an international agreement concluded between States in written form and governed by international law, whether embodied in a single instrument or in two or more related instruments and whatever its particular designation (article 2(1)(a) of VCLT)


Full Powers

a document emanating from the competent authority of a State designating a person or persons to represent the State for negotiating, adopting, or authenticating the text of a treaty, for expressing the consent of the State to be bound by a treaty, or for accomplishing any other act with respect to a treaty.


Persons Exempted from Producing Full Powers

(a) Heads of State, Heads of Government and Ministers for Foreign Affairs, for the purpose of

performing all acts relating to the conclusion of a treaty;

(b) heads of diplomatic missions, for the purpose of adopting the text of a treaty between the

accrediting State and the State to which they are accredited;

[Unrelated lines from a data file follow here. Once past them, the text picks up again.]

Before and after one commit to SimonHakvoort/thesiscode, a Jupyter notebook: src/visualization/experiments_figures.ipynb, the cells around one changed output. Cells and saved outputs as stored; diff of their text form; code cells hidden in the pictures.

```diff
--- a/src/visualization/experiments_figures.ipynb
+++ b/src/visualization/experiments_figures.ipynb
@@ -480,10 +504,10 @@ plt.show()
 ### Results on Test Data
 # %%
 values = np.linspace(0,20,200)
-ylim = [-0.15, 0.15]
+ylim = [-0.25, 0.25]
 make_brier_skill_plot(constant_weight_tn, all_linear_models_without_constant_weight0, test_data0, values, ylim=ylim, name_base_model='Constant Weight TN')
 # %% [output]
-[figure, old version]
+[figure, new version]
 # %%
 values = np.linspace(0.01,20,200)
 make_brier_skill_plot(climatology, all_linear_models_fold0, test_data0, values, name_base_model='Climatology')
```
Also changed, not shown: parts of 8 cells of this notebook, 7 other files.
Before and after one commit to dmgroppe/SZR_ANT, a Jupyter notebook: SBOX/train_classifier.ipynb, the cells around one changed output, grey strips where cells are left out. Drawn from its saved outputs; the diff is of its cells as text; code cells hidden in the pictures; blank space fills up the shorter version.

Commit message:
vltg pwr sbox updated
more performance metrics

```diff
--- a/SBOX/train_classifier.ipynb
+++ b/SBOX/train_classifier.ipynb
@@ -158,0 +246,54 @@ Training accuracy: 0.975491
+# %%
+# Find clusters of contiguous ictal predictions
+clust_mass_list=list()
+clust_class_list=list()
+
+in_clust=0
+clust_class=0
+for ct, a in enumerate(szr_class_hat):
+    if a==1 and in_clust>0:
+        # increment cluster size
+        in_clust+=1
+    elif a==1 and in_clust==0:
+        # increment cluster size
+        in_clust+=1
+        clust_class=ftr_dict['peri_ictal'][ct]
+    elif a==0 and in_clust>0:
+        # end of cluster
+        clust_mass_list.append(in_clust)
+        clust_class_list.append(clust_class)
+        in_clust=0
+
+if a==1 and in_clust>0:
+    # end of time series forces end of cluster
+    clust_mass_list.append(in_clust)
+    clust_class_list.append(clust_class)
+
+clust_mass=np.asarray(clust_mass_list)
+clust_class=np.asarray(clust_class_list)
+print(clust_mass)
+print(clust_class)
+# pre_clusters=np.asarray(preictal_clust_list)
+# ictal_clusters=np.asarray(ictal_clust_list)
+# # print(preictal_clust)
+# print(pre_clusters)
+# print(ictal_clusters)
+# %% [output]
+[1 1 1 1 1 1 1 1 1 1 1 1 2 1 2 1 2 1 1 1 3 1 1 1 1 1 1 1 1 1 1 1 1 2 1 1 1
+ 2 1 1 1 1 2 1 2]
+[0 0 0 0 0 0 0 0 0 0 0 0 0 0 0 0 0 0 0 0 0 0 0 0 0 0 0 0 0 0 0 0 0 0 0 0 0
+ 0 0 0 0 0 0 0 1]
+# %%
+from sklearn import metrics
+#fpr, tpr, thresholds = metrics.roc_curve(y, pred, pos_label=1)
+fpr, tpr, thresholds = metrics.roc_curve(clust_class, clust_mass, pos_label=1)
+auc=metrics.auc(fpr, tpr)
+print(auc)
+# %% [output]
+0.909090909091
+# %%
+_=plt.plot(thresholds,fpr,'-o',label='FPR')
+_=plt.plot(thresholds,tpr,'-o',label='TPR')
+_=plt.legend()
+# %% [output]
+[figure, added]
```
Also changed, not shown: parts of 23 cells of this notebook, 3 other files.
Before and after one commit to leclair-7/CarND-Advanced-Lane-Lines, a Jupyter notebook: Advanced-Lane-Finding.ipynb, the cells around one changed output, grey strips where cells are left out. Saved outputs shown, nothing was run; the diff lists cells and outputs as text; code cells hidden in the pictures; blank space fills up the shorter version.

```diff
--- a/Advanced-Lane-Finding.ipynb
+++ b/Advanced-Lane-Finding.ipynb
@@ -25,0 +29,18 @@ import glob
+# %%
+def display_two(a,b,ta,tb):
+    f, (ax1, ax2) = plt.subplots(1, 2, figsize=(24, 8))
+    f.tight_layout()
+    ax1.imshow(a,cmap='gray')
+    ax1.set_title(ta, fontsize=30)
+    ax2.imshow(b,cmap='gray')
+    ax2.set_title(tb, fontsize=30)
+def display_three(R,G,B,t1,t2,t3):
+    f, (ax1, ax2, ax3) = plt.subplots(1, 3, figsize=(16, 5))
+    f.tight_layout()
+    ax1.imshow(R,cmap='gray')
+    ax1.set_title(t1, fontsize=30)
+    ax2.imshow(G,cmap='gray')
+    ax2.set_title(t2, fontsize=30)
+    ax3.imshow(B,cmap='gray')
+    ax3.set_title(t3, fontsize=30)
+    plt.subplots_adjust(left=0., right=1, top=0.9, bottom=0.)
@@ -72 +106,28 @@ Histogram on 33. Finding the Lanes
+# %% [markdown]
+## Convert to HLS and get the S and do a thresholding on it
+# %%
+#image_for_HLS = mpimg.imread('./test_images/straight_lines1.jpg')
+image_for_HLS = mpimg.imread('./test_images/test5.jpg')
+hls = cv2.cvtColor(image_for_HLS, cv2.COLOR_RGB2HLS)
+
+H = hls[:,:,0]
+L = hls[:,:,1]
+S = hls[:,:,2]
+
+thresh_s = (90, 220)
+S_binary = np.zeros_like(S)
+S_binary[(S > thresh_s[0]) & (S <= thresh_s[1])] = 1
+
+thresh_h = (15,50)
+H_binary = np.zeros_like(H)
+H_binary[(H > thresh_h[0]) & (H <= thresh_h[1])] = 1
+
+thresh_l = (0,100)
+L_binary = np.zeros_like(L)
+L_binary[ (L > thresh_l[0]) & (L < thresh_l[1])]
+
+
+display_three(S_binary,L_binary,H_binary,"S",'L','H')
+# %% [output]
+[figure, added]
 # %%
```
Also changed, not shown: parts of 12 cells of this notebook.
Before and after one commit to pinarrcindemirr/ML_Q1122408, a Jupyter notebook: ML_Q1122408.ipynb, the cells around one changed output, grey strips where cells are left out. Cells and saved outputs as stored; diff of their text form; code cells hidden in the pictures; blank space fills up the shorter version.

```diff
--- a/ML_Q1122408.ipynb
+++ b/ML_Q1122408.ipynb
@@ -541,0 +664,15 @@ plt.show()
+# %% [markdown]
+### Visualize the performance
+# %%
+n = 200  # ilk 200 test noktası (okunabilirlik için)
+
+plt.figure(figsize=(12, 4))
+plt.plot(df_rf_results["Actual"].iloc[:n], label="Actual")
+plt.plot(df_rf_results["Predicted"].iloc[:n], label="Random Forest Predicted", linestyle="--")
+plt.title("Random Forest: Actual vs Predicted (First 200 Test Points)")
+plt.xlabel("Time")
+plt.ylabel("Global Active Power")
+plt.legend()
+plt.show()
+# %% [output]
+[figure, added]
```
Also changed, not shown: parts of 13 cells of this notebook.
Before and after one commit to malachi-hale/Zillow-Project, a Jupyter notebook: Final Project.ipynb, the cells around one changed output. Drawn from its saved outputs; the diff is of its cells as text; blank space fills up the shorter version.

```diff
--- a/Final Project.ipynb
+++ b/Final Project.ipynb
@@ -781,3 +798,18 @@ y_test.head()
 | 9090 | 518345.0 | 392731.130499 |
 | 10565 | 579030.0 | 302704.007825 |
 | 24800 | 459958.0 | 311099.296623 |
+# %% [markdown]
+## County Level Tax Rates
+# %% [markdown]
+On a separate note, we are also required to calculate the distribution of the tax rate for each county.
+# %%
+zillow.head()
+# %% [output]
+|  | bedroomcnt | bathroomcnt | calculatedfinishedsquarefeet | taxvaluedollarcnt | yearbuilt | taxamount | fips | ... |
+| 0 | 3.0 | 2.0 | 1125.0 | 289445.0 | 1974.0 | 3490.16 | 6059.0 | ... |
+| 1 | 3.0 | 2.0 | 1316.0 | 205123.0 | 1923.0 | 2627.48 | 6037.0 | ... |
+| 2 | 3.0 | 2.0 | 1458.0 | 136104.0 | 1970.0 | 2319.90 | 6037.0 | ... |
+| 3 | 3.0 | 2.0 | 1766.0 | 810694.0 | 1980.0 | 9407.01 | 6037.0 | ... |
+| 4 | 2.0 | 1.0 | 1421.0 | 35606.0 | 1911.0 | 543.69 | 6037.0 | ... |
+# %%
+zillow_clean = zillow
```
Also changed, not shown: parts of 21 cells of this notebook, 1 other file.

(c) representatives accredited by States to an international conference or to an international

organization or one of its organs, for the purpose of adopting the text of a treaty in that conference, organization, or organ.  

(article 7(2) of VCLT)


Ways of Expressing Consent to be Bound to a Treaty

According to article 11 of VCLT, “the consent of a State to be bound by a treaty may be expressed by signature, exchange of instruments constituting a treaty, ratification, acceptance, approval or accession, or by any other means if so agreed.”


Invalidation of Consent to be Bound to a Treaty

The consent of a state to be bound to a treaty may be invalidated owing to an error, fraud, corruption of the state representative, coercion of a representative of a state, and coercion of a state by the threat or use of force.


Consequences of being Bound by a Treaty

Per article 26 of VCLT, the state bound by a treaty must perform the terms of the treaty in good faith